“We go around about once a year“ said Doug Whippie, Director of Science Operations at the Peak. “Reckon it might play a part in explaining why summer and winter are so radically different, but it’ll be a while before we can say for sure.”
Astronomers at the Urundi Peak Observatory in Western Australia have discovered that the Earth is orbiting an enormous, yellow star.
At Urundi Peak, Whippie and Senior Research Associate, Pat Bell told reporters that the observatory staff were both excited and completely exhausted.
“Everyone here’s working around the clock,” explained Whippie. “We’re up to our necks in data. No complaints there.
I reckon that’s how every scientist wants to be buried,” he added, laughing.
“The sheer amount of light and heat this thing is putting out is staggering,” revealed Bell. “It’s basically a colossal fusion bomb parked right on our doorstep."
This statement provoked a wide variety of reactions from political, scientific and religious communities across the world.
"This kind of fancy-pants talk is doing nothing but scaring a lot of good Americans," stated Republican Senator, James Haff. "We need to get a grip on the facts, then get man up there before the Chinese do."
At the National Aeronautics and Space Agency (N.A.S.A.), Communications Director, Jan Van Hook expressed frustration over Bell’s choice of words. “I’m getting over five hundred calls an hour here. People think they’re going to get incinerated the moment they walk out their front doors.
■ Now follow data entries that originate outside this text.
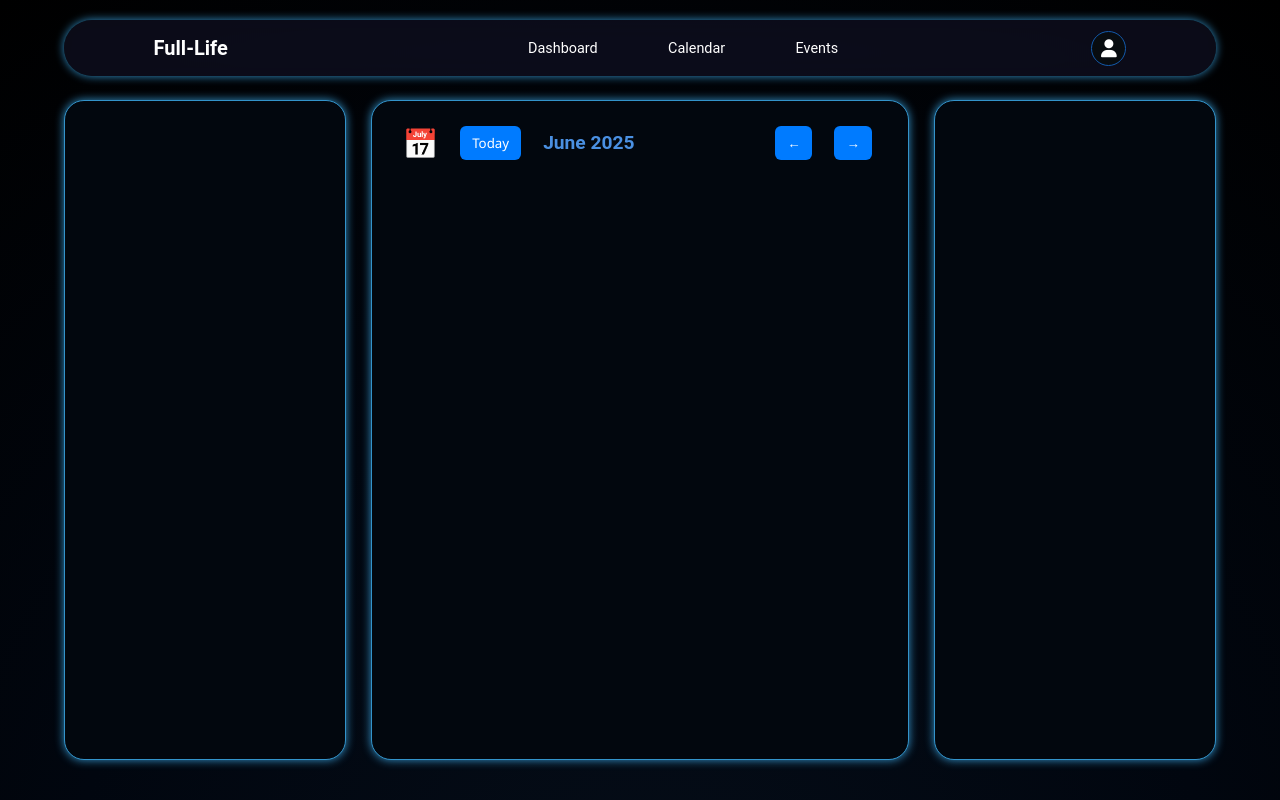
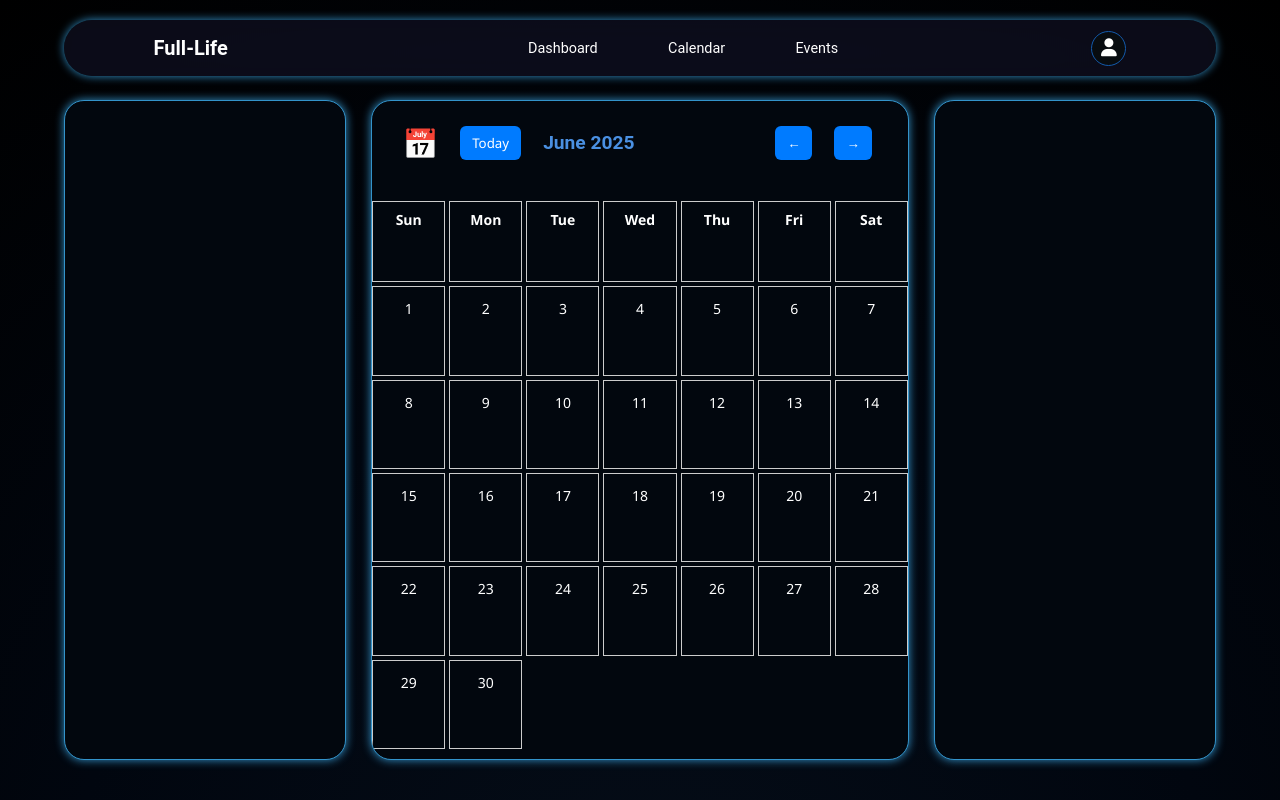
Before and after one commit to UCR25/Full-Life, a React (Vite) app in the folder front-end/: page / in a window 1280 px wide. Built offline with nearby package versions, Linux system fonts and the light colour scheme; a web font is replaced by a local one.

Commit message:
Calender without dragdrop completed

```diff
--- a/front-end/index.html
+++ b/front-end/index.html
@@ -4,7 +4,7 @@
     <meta charset="UTF-8" />
     <link rel="icon" type="src/assets/logov3.png" href="src/assets/logov3.png" >
     <meta name="viewport" content="width=device-width, initial-scale=1.0" />
-    <link rel="stylesheet" href="https://cdnjs.cloudflare.com/ajax/libs/font-awesome/6.4.0/css/all.min.css" />
+    <link rel="stylesheet" href="https://cdnjs.cloudflare.com/ajax/libs/font-awesome/6.5.0/css/all.min.css" />
     <title>Full-Life</title>
   </head>
   <body>
--- a/front-end/src/components/calendar.jsx
+++ b/front-end/src/components/calendar.jsx
@@ -1,11 +1,17 @@
 import React from 'react';
 import './calendar.css';
+import CalendarGrid from './calendarGrid.jsx';
 import CalendarHeader from './calenderHeader.jsx';
 
 const Calendar = () => {
+
+    const today = new Date();
+
+
     return (
         <div className="middle-panel">
             <CalendarHeader/>
+            <CalendarGrid year={today.getFullYear()} month={today.getMonth()} />
         </div>
     );
 }
--- /dev/null
+++ b/front-end/src/components/calendarGrid.css
@@ -0,0 +1,32 @@
+.calendar-grid {
+  position: absolute;
+  display: grid;
+  bottom: 10px;
+  left: 0px;
+  right: 0px;
+  top: 100px;
+  grid-template-columns: repeat(7, 1fr); /* 7 equal columns */
+  gap: 4px; /* spacing between boxes */
+  max-width: 700px; /* optional, to control width */
+  margin: 0 auto; /* center horizontally */
+}
+
+.day-header {
+  font-weight: bold;
+  text-align: center;
+  padding: 8px 0;
+  background-color: transparent;
+  border: 1px solid #ccc;
+}
+
+.day-box {
+  text-align: center;
+  padding: 12px 0;
+  border: 1px solid #ccc;
+  user-select: none;
+}
+
+.day-box.empty {
+  background-color: transparent;
+  border: none;
+}
--- /dev/null
+++ b/front-end/src/components/calendarGrid.jsx
@@ -0,0 +1,52 @@
+import React, { useState, useEffect} from 'react';
+import './calendarGrid.css'; // You can style .calendar-grid and .day-box here
+import { onDateChange$ } from './calenderHeader.jsx';
+
+const weekdayNames = ['Sun', 'Mon', 'Tue', 'Wed', 'Thu', 'Fri', 'Sat'];
+
+const CalendarGrid = () => {
+  const [date, setDate] = useState(onDateChange$.value);
+
+  useEffect(() =>
+  {
+    const sub = onDateChange$.subscribe(setDate);
+    return() => sub.unsubscribe();
+
+  },[]);
+
+  const year = date.getFullYear();
+  const month = date.getMonth();
+
+  const firstDayOfMonth = new Date(year, month, 1);
+  const daysInMonth = new Date(year, month + 1, 0).getDate();
+  const startDayIndex = firstDayOfMonth.getDay();
+
+  const boxes = [];
+
+  // Add weekday headers
+  weekdayNames.forEach((day, index) => {
+    boxes.push(
+      <div className="day-header" key={`header-${index}`}>
+        {day}
+      </div>
+    );
+  });
+
+  // Add empty slots before first day
+  for (let i = 0; i < startDayIndex; i++) {
+    boxes.push(<div className="day-box empty" key={`empty-${i}`}></div>);
+  }
+
+  // Add day numbers
+  for (let day = 1; day <= daysInMonth; day++) {
+    boxes.push(
+      <div className="day-box" key={day}>
+        {day}
+      </div>
+    );
+  }
+
+  return <div className="calendar-grid">{boxes}</div>;
+};
+
+export default CalendarGrid;
--- a/front-end/src/components/calenderHeader.jsx
+++ b/front-end/src/components/calenderHeader.jsx
@@ -1,9 +1,8 @@
 import React, { useEffect, useState } from "react";
-import { Link } from "react-router-dom";
 import { BehaviorSubject } from "rxjs";
 import "./calendarHeader.css";
 
-const onDateChange$ = new BehaviorSubject(new Date());
+export const onDateChange$ = new BehaviorSubject(new Date());
 
 function getMonth(date)
 {
@@ -85,7 +84,6 @@ export default function CalendarHeader() {
         <button>Today</button>
 
         <h2>{label}</h2>
-
         <nav>
           <button data-dir="prev">←</button>
           <button data-dir="next">→</button>
--- a/front-end/src/homepage/UserHomePage.jsx
+++ b/front-end/src/homepage/UserHomePage.jsx
@@ -16,4 +16,5 @@ const UserHomePage = () => {
     );
 }
 
+
 export default UserHomePage
```
Also changed, not shown: front-end/src/components/calenderBox.css (deleted), front-end/src/components/calenderBox.jsx (deleted).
The next time Doctor Bell describes the “Sun,” I’d be grateful if he’d include his own phone number.”
In Rome, thousands of worshippers crowded into Saint Peter’s Basilica. “’I am the light of the world’ said our Savior Jesus Christ,” Pope Benedict XVI told those who had come looking for guidance. “To want two lights is not only blasphemous, it is excessive.”
Urundi Peak Observatory, Western Australia.
Image - © ALMA (ESA/NAOJ/NRAO) Bob Broilo
Within hours of the discovery observatories in Puerto Rica and California had independently confirmed the existence of the new star. Astrophysicists at both locations were elated.
“We’ve suspected the existence of a neighboring G-Type star for many years,” said Raymond Chang, Senior Research Specialist at the Arecibo Observatory in Puerto Rica. “The secondary evidence is very strong. Think about the large amount of light we experience every day or the way the planet’s surface heats up for no apparent reason.”
“Why is one part of the sky always obscured by a brilliant, orange glare?” added Doctor Jill Turner, Chang’s colleague at Arecibo. “That’s bugged me since I was a small child.”
Early reports describing the find as “monumentally colossal” and “mind-blowingly gigantic,” met with skepticism from the scientific community, but data now indicates the new star may account for up to 99.8% of all matter within our planetary system.
“That’s big,” said Paul Wilson, Professor of Cosmology at Cornell University’s Department of Astronomy and Space Sciences. “I’ve been researching and studying big things for over forty years and I would have to place this in the ‘very, very big’ category.”
Astronomers at the Peak nicknamed the new star “Sol” after Doug Whippie’s Australian sheepdog “Solomon.” “If we had a female up here we would’ve named it after her,” joked Whippie. “ But we’re in the middle of nowhere, so I guess a bloody dog’ll have to do.”
The International Astronomical Union, the recognized authority for naming celestial bodies, designated the G2 star as the “Sun.” The word originates from the Anglo-Saxon “Sunn” which loosely translates as “large and difficult to look at.”
Cape Maru Observatory in South Africa captured this astonishing image of our moon passing in front of the newly discovered star.
Astronomers say the reason the "Sun" eluded discovery for so long is due to a unique, unexplained anomaly;
it is the only star that does not appear in the night sky.
Snapshot from the Hubble Space Telescope of our new neighbor, the "Sun."
Scientists have coined the term "sunlight" to describe the rays emanating from the star that appear to illuminate everyday objects.
"It's looking more and more likely that the "Sun" was always there, but you've got to give ordinary people time to adjust," reflected Ryan Gale, Editor of "Science Today." "In time, I think we're going to find this discovery impacting fields far, far removed from the discipline of astronomy."
The scientists at Urundi Peak have already found there's more than a grain of truth in Gale's prediction.
“We’ve had all kinds of calls since this thing started,” said Doug Whippie. “I’d expected other observatories, government agencies and a few reporters to take an interest. I didn't think we'd be hearing from farmers, travel agents and whole bunch of wedding planners.”
“We haven’t got a clue when you should plant corn or if a June wedding’s a bad idea,” added Pat Bell. “We’d like to help these people, but the answers to those kinds of questions are years away.”
"We're both single, never take vacation's and every plant we've ever had here has died," joked Doug Whippie. "So you might want to call someone else."
Whippie and Bell are expected to publish a detailed report of their findings in a forthcoming edition of the academic journal, "Science."